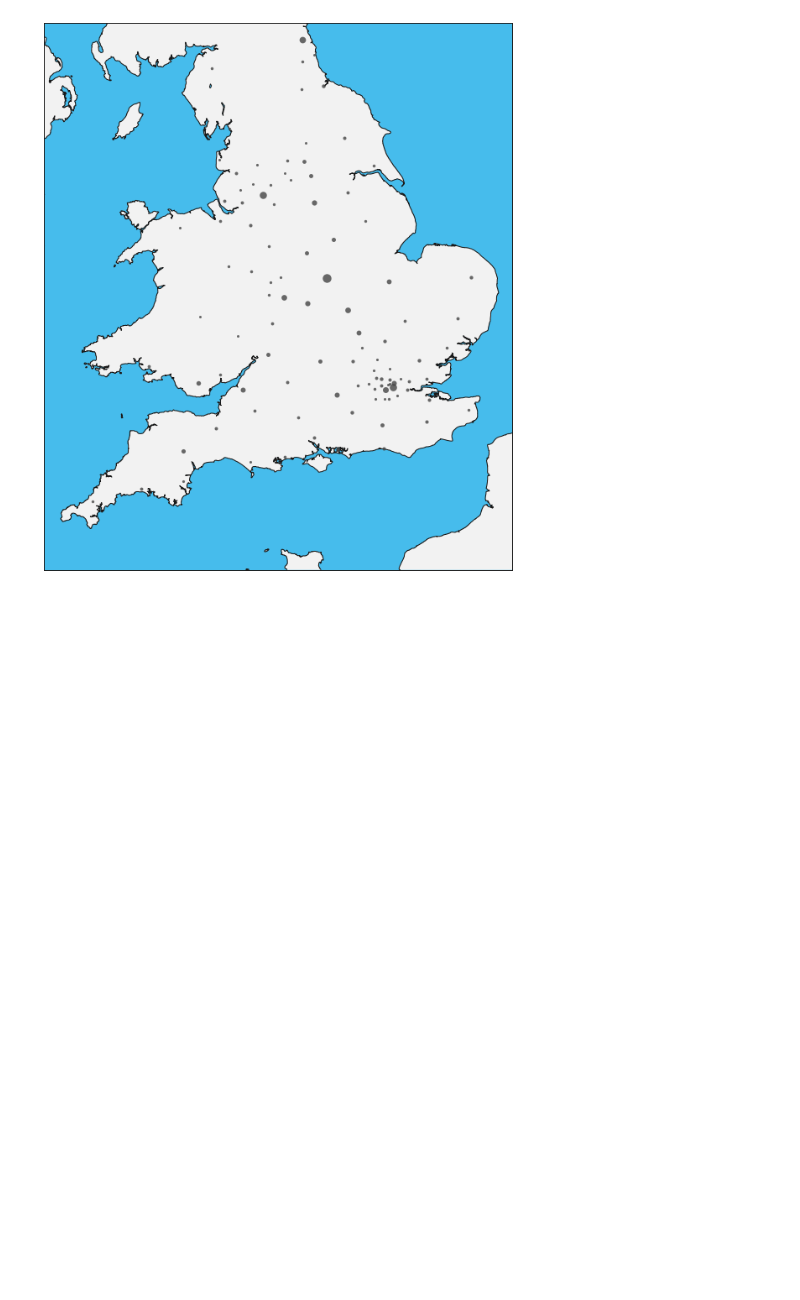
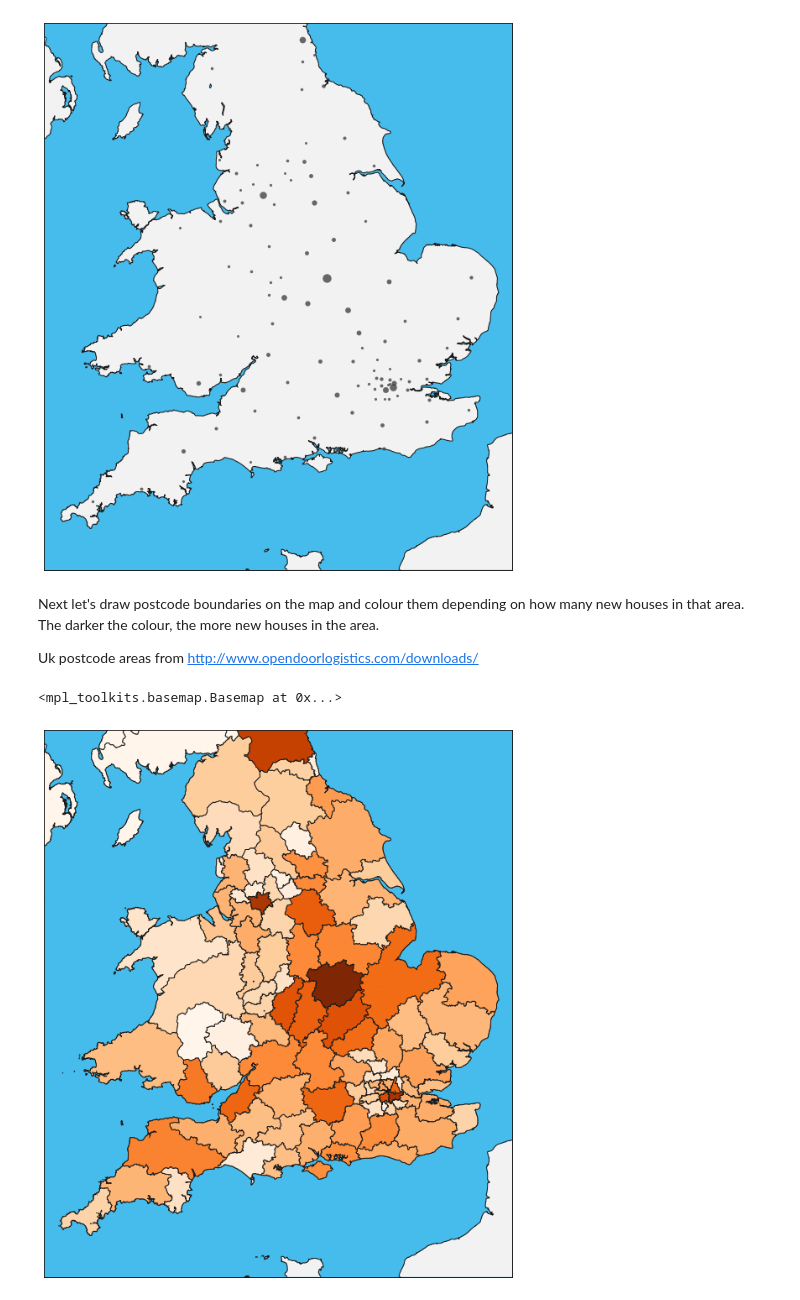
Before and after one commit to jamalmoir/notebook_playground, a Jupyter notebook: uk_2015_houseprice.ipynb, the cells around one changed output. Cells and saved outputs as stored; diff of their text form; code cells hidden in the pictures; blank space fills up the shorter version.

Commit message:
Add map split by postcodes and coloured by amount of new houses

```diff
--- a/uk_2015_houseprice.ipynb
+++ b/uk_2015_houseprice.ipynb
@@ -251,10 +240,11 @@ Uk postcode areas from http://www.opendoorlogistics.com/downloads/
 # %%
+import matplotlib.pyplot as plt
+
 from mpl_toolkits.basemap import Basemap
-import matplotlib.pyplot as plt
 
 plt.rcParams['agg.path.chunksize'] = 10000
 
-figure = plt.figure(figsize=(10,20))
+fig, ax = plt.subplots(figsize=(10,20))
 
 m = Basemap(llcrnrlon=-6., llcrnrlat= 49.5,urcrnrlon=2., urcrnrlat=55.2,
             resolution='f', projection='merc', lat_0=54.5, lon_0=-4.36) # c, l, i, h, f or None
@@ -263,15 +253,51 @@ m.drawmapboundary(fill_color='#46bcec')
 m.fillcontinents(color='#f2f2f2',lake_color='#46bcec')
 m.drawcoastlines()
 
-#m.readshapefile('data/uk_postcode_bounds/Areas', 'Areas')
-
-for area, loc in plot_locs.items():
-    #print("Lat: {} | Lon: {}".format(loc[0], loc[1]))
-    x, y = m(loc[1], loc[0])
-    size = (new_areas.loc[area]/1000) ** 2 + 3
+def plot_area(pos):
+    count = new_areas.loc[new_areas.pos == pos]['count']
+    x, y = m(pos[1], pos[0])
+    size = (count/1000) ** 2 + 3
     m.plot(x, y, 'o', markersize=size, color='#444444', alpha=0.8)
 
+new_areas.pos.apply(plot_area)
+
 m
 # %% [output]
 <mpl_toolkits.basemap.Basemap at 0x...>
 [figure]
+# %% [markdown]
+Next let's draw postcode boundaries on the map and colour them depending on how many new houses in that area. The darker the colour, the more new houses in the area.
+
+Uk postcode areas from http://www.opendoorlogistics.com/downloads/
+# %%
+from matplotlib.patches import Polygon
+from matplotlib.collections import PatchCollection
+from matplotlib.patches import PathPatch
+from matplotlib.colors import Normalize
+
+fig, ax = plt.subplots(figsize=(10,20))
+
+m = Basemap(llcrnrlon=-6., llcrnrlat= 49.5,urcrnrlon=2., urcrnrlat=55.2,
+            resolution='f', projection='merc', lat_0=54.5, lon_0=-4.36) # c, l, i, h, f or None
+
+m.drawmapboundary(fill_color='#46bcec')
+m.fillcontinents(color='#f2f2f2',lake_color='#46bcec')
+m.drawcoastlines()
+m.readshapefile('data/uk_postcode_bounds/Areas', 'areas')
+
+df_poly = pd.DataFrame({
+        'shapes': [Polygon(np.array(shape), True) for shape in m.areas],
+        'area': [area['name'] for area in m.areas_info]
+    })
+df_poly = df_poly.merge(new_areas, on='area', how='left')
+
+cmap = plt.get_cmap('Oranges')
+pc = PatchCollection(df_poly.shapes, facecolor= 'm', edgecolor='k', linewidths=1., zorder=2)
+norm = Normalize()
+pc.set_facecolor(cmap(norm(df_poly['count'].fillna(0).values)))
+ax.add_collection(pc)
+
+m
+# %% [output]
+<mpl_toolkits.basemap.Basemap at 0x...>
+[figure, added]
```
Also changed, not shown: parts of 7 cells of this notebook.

· · · · · · ·

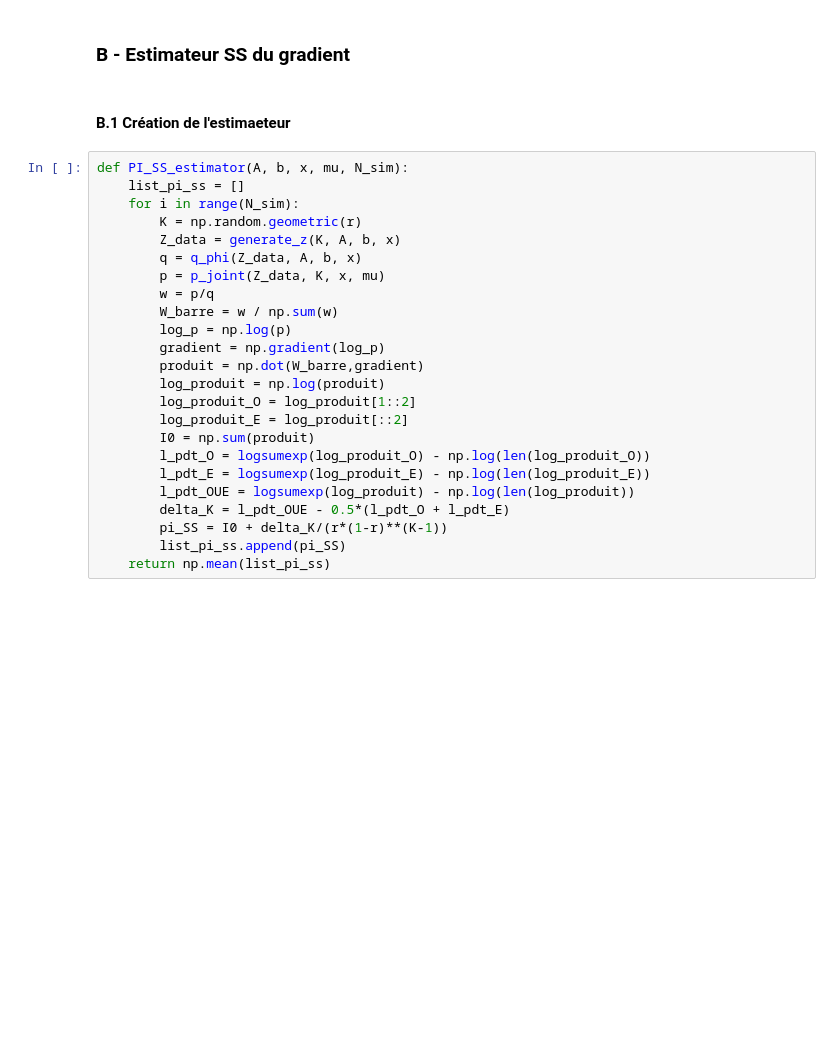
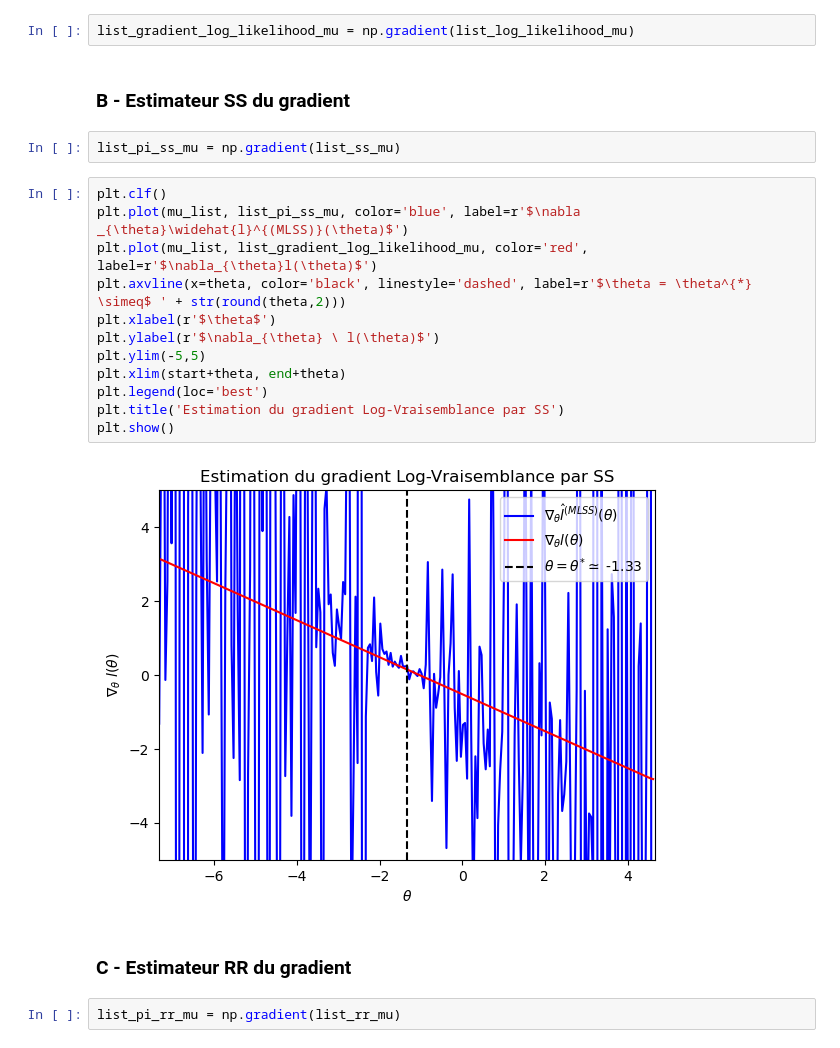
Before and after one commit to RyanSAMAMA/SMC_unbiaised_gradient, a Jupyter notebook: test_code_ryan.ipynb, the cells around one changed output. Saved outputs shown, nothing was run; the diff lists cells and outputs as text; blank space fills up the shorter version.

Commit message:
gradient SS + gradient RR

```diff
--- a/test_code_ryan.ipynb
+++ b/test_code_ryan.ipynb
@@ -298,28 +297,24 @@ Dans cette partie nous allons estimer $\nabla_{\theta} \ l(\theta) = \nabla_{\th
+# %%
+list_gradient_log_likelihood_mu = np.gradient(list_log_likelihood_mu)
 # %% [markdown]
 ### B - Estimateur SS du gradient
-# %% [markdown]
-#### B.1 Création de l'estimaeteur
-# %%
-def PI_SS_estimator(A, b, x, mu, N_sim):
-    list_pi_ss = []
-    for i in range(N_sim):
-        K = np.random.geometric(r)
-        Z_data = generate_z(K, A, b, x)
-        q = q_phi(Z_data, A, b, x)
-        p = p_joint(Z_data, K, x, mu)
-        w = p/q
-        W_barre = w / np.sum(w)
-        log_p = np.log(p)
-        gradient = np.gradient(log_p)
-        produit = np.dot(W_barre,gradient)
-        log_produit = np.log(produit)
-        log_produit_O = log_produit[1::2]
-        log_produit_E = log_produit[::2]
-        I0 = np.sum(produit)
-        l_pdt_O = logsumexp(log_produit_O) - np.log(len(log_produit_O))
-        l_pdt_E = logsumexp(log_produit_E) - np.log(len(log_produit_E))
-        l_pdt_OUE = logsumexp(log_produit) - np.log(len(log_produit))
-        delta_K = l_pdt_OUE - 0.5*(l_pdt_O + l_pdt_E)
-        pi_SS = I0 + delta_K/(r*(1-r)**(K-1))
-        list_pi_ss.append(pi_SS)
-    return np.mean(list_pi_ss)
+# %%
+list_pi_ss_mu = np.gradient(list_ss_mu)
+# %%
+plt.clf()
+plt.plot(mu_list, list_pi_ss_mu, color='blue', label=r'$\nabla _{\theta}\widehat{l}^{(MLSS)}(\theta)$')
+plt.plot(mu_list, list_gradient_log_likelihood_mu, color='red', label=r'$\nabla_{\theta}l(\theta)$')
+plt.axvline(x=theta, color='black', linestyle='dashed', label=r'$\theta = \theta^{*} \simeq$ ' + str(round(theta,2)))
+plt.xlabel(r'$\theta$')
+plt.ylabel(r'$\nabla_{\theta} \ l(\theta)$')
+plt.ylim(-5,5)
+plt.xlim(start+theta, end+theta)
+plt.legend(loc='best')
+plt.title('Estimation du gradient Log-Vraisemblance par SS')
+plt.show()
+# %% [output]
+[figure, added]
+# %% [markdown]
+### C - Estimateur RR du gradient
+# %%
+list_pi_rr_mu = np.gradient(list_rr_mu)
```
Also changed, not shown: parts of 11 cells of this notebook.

· · · · · · ·

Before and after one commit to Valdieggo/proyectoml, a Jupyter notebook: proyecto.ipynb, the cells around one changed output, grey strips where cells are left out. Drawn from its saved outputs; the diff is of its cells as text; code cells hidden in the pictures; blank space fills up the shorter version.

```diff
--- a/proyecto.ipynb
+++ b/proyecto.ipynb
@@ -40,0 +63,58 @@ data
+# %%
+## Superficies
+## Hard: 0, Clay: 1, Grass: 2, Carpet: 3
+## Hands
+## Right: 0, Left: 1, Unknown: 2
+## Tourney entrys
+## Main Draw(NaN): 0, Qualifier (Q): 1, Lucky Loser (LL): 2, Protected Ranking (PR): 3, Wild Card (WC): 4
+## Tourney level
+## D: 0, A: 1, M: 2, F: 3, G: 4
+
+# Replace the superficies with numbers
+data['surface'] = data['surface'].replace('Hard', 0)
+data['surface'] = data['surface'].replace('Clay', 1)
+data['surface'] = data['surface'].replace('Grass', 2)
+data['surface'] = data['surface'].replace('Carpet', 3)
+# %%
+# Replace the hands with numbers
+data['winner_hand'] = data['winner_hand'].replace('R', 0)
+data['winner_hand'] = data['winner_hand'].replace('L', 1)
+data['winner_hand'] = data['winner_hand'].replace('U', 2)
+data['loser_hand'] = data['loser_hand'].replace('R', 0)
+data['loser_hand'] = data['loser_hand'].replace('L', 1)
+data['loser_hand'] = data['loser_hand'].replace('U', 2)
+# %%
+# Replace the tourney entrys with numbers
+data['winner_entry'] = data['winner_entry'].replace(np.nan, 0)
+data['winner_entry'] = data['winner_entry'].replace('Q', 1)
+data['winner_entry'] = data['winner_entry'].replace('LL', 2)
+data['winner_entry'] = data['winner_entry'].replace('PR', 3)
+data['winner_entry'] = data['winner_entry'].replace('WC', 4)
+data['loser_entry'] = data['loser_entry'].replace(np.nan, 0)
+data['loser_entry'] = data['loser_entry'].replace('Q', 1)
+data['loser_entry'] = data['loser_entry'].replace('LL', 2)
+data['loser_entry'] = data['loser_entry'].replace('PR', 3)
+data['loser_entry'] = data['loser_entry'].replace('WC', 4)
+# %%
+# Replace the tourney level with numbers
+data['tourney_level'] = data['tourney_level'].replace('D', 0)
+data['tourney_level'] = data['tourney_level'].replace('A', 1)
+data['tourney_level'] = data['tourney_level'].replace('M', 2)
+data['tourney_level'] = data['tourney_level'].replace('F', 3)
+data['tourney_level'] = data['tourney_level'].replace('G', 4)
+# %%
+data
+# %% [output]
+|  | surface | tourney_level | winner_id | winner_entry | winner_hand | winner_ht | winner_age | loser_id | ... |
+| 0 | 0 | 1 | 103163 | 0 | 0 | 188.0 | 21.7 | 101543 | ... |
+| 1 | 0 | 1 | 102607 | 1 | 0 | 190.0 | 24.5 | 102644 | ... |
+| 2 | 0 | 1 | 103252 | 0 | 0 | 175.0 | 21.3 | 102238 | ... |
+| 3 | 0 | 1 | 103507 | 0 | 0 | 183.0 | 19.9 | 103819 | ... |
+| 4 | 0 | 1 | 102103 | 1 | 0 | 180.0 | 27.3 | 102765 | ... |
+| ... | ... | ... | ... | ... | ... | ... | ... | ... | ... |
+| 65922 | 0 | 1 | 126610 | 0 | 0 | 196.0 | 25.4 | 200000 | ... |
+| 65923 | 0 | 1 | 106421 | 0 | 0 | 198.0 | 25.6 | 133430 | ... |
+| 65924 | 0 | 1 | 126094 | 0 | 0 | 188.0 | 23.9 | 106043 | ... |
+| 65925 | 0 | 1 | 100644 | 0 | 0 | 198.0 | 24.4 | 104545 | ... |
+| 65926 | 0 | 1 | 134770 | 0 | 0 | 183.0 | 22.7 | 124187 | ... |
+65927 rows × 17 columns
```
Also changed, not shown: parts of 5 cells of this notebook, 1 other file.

· · · · · · ·

**Required action:** Search the material for lines holding the word "changed", then say how many there are and nothing more.

**Problem solution:** 6